Category Archives: Tax Law

Bloomberg Law’s Tax Practice Center

Bloomberg Law has added Taxation to its Practice Center interface. The Tax Practice Center provides ready access to

  • Primary statutory and regulatory tax materials, including the Internal Revenue Code, Treasury Regulations, and IRS administrative guidance
  • Tax case decisions and dockets, including the United States Tax Court
  • BNA Tax Management Portfolios
  • Practicing Law Institute treatises
  • Selected tax journals
  • M&A and related transactional forms and agreements


Students and faculty interested in requesting an account on Bloomberg Law may obtain one by following the instructions available in the Library’s catalog.

10 Years and 6.5 Million Exempt Organization Returns Available

A new “Big Data” resource of tax material has recently been made available. On October 30, Public.Resource.Org made available 10 years’ worth — nearly 6.5 million — Exempt Organization Form 990 returns filed by exempt organizations and private foundations as well as unrelated business income (UBIT) returns filed by these organizations. The data set contains returns from January 2002 through September 2012, and will be updated monthly.


At this time, these returns are only available in pdf format, but Public.Resource.Org plan to extract the underlying data from these returns to make them more amenable for data analysis.

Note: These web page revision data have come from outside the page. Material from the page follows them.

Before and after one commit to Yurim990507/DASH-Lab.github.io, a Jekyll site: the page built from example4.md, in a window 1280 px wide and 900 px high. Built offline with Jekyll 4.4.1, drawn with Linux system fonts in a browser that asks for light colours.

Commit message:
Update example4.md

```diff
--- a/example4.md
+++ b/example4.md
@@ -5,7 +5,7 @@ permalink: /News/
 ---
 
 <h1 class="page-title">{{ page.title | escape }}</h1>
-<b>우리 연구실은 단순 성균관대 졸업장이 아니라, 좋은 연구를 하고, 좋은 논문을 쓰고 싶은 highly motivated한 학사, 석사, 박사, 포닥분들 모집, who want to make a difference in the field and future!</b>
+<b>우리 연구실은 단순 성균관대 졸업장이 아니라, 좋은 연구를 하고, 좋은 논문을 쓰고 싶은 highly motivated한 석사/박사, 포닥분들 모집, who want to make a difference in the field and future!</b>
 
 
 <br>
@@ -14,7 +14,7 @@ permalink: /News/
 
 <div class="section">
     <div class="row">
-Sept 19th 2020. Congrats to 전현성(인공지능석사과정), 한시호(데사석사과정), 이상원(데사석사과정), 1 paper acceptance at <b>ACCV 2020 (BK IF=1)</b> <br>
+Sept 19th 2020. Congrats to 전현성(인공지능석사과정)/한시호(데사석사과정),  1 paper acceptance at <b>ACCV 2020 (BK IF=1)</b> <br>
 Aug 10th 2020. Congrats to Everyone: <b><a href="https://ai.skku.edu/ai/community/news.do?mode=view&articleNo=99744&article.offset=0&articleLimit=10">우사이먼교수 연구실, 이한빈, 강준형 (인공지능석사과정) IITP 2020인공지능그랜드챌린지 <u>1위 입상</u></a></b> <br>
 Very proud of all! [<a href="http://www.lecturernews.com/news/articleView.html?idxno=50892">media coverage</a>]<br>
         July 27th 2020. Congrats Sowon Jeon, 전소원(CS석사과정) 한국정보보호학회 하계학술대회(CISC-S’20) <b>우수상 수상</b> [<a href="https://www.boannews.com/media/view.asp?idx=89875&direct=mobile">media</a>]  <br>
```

These records and more information about the data set are available at

The Anti-Injunction Act

Today's argument at the US Supreme Court on the Patient Protection and Affordable Care Act concerns whether the "penalty" assessed under 26 U.S.C. §5000A against individuals who do not meet the minimum coverage provisions is a "tax" for the purposes of the Anti-Injunction Act.

The Anti-Injunction Act (26 U.S.C. §7421) provides that "Except as provided in sections 6015(e), 6212(a) and (c), 6213(a), 6225(b), 6246(b), 6330(e)(1), 6331(i), 6672(c), 6694(c), 7426(a) and (b)(1), 7429(b), and 7436, no suit for the purpose of restraining the assessment or collection of any tax shall be maintained in any court by any person, whether or not such person is the person against whom such tax was assessed." In other words, an individual cannot bring a suit to enjoin the Government from collecting or assessing a tax, and must instead wait until that tax is assessed against him.

This first day of argument, accordingly, is to determine whether or not the Supreme Court even has jurisdiction to hear this case — inasmuch as the "penalty" arising under the PPACA does not even take effect until 2014, if the "penalty" is a "tax", the Anti-Injunction Act would apply. Only individuals who have actually been assessed the "penalty" could bring a suit, and only then after they have met the administrative procedures required for any tax litigation.

An example of a nominal "penalty" that is considered to be a "tax" for the purposes of the Anti-Injunction Act is the Trust Fund Recovery Penalty that arises under 26 U.S.C. §6672. See, e.g., Kelly v. Lethert, 362 F.2d 629 (8th Cir. 1966).

The merit and amicus briefs on the Anti-Injunction Act are available at

For more information about the Anti-Injunction Act, and tax collection generally, please refer to William D. Elliott, Federal Tax Collections, Liens, and Levies, (2d ed. 1995), available in print in the Library (KF6313 .E45 1995) and on Westlaw (WGL-COLLECT).

Supreme Court Hearings on the Patient Protection and Affordable Care Act

Three days of Supreme Court arguments on the Patient Protection and Affordable Care Act begin on March 26, 2012.

Copies of the briefs are available from the Supreme Court's website at

Transcripts of the hearings will be available at the end of each day at

On Friday, March 30, audio recordings of the hearings should be available at It is possible, due to the public interest in these cases, that the audio recordings may be posted earlier. 

Tax Notes Today

The Library has added an electronic subscription to Tax Notes Today. Tax Notes Today has daily coverage of Federal tax law changes and policy shifts, special reports, analytical articles, and news concerning Congressional, Treasury, and IRS actions. 

Current faculty and students may subscribe to receive a daily email of Tax Notes Today. Archives of Tax Notes Today are also available — coverage goes back to 1987.

Tax Notes Today is accessible from the Tax Analysts database.

To set up an email subscription to Tax Notes Today, select "Edit my email profile", then click on "E-Mail Profile" on the following screen. Once you enter your email address, you will have the option of subscribing (or unsubscribing) to Tax Notes Today.

You can also set up daily or weekly email alerts to Tax Notes Today that will notify you of articles discussing particular Code sections or subject areas.